Source records
###

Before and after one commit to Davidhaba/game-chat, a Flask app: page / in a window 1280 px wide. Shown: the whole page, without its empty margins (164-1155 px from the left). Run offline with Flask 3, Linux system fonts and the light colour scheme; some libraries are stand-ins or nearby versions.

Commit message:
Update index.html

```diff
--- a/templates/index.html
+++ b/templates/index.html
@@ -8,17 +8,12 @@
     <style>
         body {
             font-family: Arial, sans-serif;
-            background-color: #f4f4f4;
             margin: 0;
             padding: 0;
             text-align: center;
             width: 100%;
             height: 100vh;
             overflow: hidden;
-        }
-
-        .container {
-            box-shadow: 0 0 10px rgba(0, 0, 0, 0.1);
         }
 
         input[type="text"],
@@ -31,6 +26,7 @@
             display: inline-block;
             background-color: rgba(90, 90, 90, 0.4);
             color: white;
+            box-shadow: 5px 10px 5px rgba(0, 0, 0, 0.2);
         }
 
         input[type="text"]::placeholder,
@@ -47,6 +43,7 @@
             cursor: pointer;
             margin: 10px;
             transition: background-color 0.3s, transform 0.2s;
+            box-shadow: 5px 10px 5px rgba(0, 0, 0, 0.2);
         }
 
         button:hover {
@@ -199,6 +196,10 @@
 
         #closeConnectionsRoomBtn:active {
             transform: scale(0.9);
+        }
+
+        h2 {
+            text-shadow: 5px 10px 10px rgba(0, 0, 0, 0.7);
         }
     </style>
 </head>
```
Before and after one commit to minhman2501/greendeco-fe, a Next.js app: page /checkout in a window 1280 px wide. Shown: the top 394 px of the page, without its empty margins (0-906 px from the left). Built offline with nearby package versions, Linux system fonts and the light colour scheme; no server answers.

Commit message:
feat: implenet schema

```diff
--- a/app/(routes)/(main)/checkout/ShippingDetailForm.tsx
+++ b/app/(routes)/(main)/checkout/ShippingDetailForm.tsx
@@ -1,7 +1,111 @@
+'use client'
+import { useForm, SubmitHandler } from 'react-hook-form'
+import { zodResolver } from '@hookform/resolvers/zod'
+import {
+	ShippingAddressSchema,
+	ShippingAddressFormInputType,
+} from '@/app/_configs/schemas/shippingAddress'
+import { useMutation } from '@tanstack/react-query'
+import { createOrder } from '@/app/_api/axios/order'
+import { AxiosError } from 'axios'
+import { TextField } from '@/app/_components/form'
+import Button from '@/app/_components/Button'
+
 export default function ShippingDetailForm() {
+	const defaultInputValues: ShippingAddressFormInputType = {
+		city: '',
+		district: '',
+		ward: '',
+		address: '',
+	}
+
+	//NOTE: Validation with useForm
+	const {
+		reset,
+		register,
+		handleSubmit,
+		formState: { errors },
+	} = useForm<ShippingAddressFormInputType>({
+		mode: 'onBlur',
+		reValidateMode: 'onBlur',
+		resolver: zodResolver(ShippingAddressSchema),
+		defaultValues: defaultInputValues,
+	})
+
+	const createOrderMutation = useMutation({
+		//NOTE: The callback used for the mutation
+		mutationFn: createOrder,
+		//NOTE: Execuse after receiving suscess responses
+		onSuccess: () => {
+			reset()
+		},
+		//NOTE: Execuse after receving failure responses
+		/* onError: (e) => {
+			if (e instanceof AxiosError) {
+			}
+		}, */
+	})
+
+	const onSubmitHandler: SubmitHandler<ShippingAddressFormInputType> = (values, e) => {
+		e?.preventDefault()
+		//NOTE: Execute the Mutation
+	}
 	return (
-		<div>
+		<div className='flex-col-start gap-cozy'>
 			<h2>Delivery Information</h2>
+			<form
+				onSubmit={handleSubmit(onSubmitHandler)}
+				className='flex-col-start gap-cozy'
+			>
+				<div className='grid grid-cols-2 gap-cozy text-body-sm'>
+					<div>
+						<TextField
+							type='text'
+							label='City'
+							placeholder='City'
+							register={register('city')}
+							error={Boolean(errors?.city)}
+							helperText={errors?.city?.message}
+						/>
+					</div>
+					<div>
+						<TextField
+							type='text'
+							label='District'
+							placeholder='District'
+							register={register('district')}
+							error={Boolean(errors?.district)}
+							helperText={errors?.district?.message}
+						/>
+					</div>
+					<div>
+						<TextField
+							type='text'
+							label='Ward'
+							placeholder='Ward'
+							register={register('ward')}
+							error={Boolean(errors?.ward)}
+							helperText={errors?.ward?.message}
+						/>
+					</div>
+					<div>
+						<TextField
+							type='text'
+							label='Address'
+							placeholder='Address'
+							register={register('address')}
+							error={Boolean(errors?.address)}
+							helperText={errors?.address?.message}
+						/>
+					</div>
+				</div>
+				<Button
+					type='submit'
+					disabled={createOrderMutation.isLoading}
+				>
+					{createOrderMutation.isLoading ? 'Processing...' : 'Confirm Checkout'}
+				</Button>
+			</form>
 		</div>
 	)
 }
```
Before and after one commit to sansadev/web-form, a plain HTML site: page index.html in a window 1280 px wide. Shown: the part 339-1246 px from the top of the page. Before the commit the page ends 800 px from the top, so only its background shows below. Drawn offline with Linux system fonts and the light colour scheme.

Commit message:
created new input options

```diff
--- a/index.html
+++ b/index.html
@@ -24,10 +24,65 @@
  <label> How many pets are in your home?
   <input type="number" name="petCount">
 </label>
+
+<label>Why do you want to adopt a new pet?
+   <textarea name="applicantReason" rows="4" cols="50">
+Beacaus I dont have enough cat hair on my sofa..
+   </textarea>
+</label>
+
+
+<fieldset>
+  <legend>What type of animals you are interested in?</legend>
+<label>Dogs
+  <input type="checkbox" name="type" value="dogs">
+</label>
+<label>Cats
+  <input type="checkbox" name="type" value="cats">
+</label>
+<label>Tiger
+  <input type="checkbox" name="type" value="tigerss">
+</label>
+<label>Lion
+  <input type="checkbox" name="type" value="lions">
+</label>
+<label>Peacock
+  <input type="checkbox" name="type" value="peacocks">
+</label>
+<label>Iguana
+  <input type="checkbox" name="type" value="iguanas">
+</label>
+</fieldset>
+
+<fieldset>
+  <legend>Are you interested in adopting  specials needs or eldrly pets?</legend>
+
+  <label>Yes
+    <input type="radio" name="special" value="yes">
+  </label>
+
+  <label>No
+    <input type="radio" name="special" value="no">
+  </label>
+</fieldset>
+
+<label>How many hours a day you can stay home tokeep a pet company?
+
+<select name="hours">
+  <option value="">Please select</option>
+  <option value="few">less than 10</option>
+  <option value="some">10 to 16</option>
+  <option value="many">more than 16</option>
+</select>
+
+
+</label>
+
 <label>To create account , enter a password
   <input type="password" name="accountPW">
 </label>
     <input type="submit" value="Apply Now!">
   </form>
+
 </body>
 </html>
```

###

**PROBLEM TO WORK ON**
Word for word, set down all the lines above.

**EXPECTED OUTPUT**
Before and after one commit to Davidhaba/game-chat, a Flask app: page / in a window 1280 px wide. Shown: the whole page, without its empty margins (164-1155 px from the left). Run offline with Flask 3, Linux system fonts and the light colour scheme; some libraries are stand-ins or nearby versions.

Commit message:
Update index.html

```diff
--- a/templates/index.html
+++ b/templates/index.html
@@ -8,17 +8,12 @@
     <style>
         body {
             font-family: Arial, sans-serif;
-            background-color: #f4f4f4;
             margin: 0;
             padding: 0;
             text-align: center;
             width: 100%;
             height: 100vh;
             overflow: hidden;
-        }
-
-        .container {
-            box-shadow: 0 0 10px rgba(0, 0, 0, 0.1);
         }
 
         input[type="text"],
@@ -31,6 +26,7 @@
             display: inline-block;
             background-color: rgba(90, 90, 90, 0.4);
             color: white;
+            box-shadow: 5px 10px 5px rgba(0, 0, 0, 0.2);
         }
 
         input[type="text"]::placeholder,
@@ -47,6 +43,7 @@
             cursor: pointer;
             margin: 10px;
             transition: background-color 0.3s, transform 0.2s;
+            box-shadow: 5px 10px 5px rgba(0, 0, 0, 0.2);
         }
 
         button:hover {
@@ -199,6 +196,10 @@
 
         #closeConnectionsRoomBtn:active {
             transform: scale(0.9);
+        }
+
+        h2 {
+            text-shadow: 5px 10px 10px rgba(0, 0, 0, 0.7);
         }
     </style>
 </head>
```
Before and after one commit to minhman2501/greendeco-fe, a Next.js app: page /checkout in a window 1280 px wide. Shown: the top 394 px of the page, without its empty margins (0-906 px from the left). Built offline with nearby package versions, Linux system fonts and the light colour scheme; no server answers.

Commit message:
feat: implenet schema

```diff
--- a/app/(routes)/(main)/checkout/ShippingDetailForm.tsx
+++ b/app/(routes)/(main)/checkout/ShippingDetailForm.tsx
@@ -1,7 +1,111 @@
+'use client'
+import { useForm, SubmitHandler } from 'react-hook-form'
+import { zodResolver } from '@hookform/resolvers/zod'
+import {
+	ShippingAddressSchema,
+	ShippingAddressFormInputType,
+} from '@/app/_configs/schemas/shippingAddress'
+import { useMutation } from '@tanstack/react-query'
+import { createOrder } from '@/app/_api/axios/order'
+import { AxiosError } from 'axios'
+import { TextField } from '@/app/_components/form'
+import Button from '@/app/_components/Button'
+
 export default function ShippingDetailForm() {
+	const defaultInputValues: ShippingAddressFormInputType = {
+		city: '',
+		district: '',
+		ward: '',
+		address: '',
+	}
+
+	//NOTE: Validation with useForm
+	const {
+		reset,
+		register,
+		handleSubmit,
+		formState: { errors },
+	} = useForm<ShippingAddressFormInputType>({
+		mode: 'onBlur',
+		reValidateMode: 'onBlur',
+		resolver: zodResolver(ShippingAddressSchema),
+		defaultValues: defaultInputValues,
+	})
+
+	const createOrderMutation = useMutation({
+		//NOTE: The callback used for the mutation
+		mutationFn: createOrder,
+		//NOTE: Execuse after receiving suscess responses
+		onSuccess: () => {
+			reset()
+		},
+		//NOTE: Execuse after receving failure responses
+		/* onError: (e) => {
+			if (e instanceof AxiosError) {
+			}
+		}, */
+	})
+
+	const onSubmitHandler: SubmitHandler<ShippingAddressFormInputType> = (values, e) => {
+		e?.preventDefault()
+		//NOTE: Execute the Mutation
+	}
 	return (
-		<div>
+		<div className='flex-col-start gap-cozy'>
 			<h2>Delivery Information</h2>
+			<form
+				onSubmit={handleSubmit(onSubmitHandler)}
+				className='flex-col-start gap-cozy'
+			>
+				<div className='grid grid-cols-2 gap-cozy text-body-sm'>
+					<div>
+						<TextField
+							type='text'
+							label='City'
+							placeholder='City'
+							register={register('city')}
+							error={Boolean(errors?.city)}
+							helperText={errors?.city?.message}
+						/>
+					</div>
+					<div>
+						<TextField
+							type='text'
+							label='District'
+							placeholder='District'
+							register={register('district')}
+							error={Boolean(errors?.district)}
+							helperText={errors?.district?.message}
+						/>
+					</div>
+					<div>
+						<TextField
+							type='text'
+							label='Ward'
+							placeholder='Ward'
+							register={register('ward')}
+							error={Boolean(errors?.ward)}
+							helperText={errors?.ward?.message}
+						/>
+					</div>
+					<div>
+						<TextField
+							type='text'
+							label='Address'
+							placeholder='Address'
+							register={register('address')}
+							error={Boolean(errors?.address)}
+							helperText={errors?.address?.message}
+						/>
+					</div>
+				</div>
+				<Button
+					type='submit'
+					disabled={createOrderMutation.isLoading}
+				>
+					{createOrderMutation.isLoading ? 'Processing...' : 'Confirm Checkout'}
+				</Button>
+			</form>
 		</div>
 	)
 }
```
Before and after one commit to sansadev/web-form, a plain HTML site: page index.html in a window 1280 px wide. Shown: the part 339-1246 px from the top of the page. Before the commit the page ends 800 px from the top, so only its background shows below. Drawn offline with Linux system fonts and the light colour scheme.

Commit message:
created new input options

```diff
--- a/index.html
+++ b/index.html
@@ -24,10 +24,65 @@
  <label> How many pets are in your home?
   <input type="number" name="petCount">
 </label>
+
+<label>Why do you want to adopt a new pet?
+   <textarea name="applicantReason" rows="4" cols="50">
+Beacaus I dont have enough cat hair on my sofa..
+   </textarea>
+</label>
+
+
+<fieldset>
+  <legend>What type of animals you are interested in?</legend>
+<label>Dogs
+  <input type="checkbox" name="type" value="dogs">
+</label>
+<label>Cats
+  <input type="checkbox" name="type" value="cats">
+</label>
+<label>Tiger
+  <input type="checkbox" name="type" value="tigerss">
+</label>
+<label>Lion
+  <input type="checkbox" name="type" value="lions">
+</label>
+<label>Peacock
+  <input type="checkbox" name="type" value="peacocks">
+</label>
+<label>Iguana
+  <input type="checkbox" name="type" value="iguanas">
+</label>
+</fieldset>
+
+<fieldset>
+  <legend>Are you interested in adopting  specials needs or eldrly pets?</legend>
+
+  <label>Yes
+    <input type="radio" name="special" value="yes">
+  </label>
+
+  <label>No
+    <input type="radio" name="special" value="no">
+  </label>
+</fieldset>
+
+<label>How many hours a day you can stay home tokeep a pet company?
+
+<select name="hours">
+  <option value="">Please select</option>
+  <option value="few">less than 10</option>
+  <option value="some">10 to 16</option>
+  <option value="many">more than 16</option>
+</select>
+
+
+</label>
+
 <label>To create account , enter a password
   <input type="password" name="accountPW">
 </label>
     <input type="submit" value="Apply Now!">
   </form>
+
 </body>
 </html>
```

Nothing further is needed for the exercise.